In the records below, find the line that contains "Update UsedCars.csv", then write out that line and each one after it exactly, up to and including the last.
□ □ □ □ □
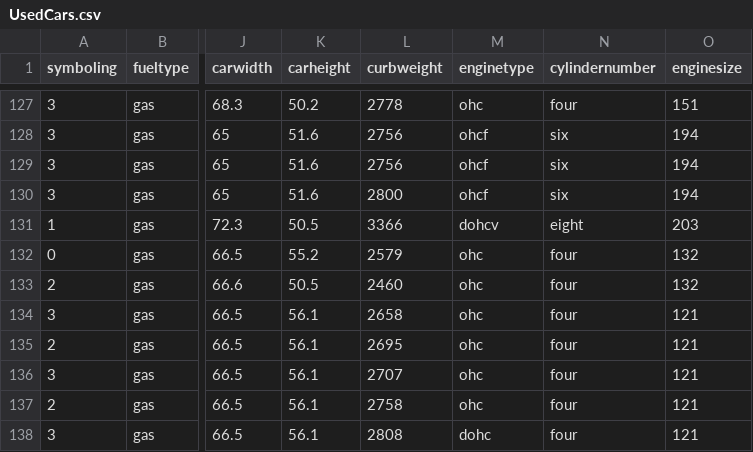
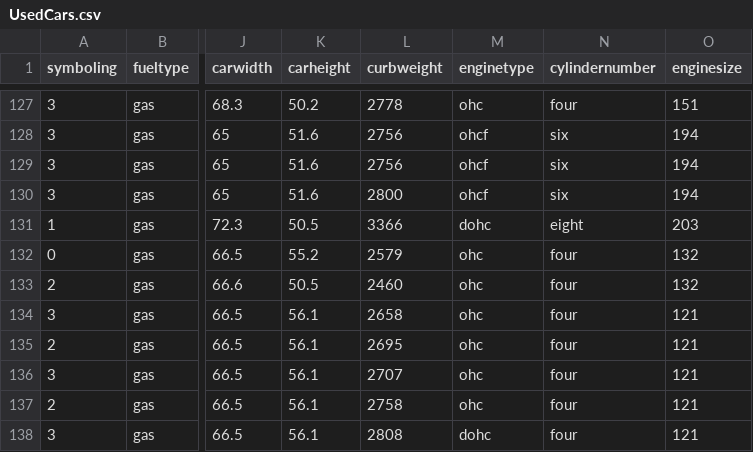
Before and after one commit to MLDataset/datascience, a CSV file: UsedCars.csv, drawn as a sheet; only a part is shown, gaps mark what is left out; the diff names each change by its address in the sheet, - before the commit and + after, or states it on an @@ line.

Commit message:
Update UsedCars.csv

```diff
--- a/UsedCars.csv
+++ b/UsedCars.csv
-M131 (enginetype): dohcv
+M131 (enginetype): dohc
```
□ □ □ □ □
Result of this exercise ::
Update UsedCars.csv

```diff
--- a/UsedCars.csv
+++ b/UsedCars.csv
-M131 (enginetype): dohcv
+M131 (enginetype): dohc
```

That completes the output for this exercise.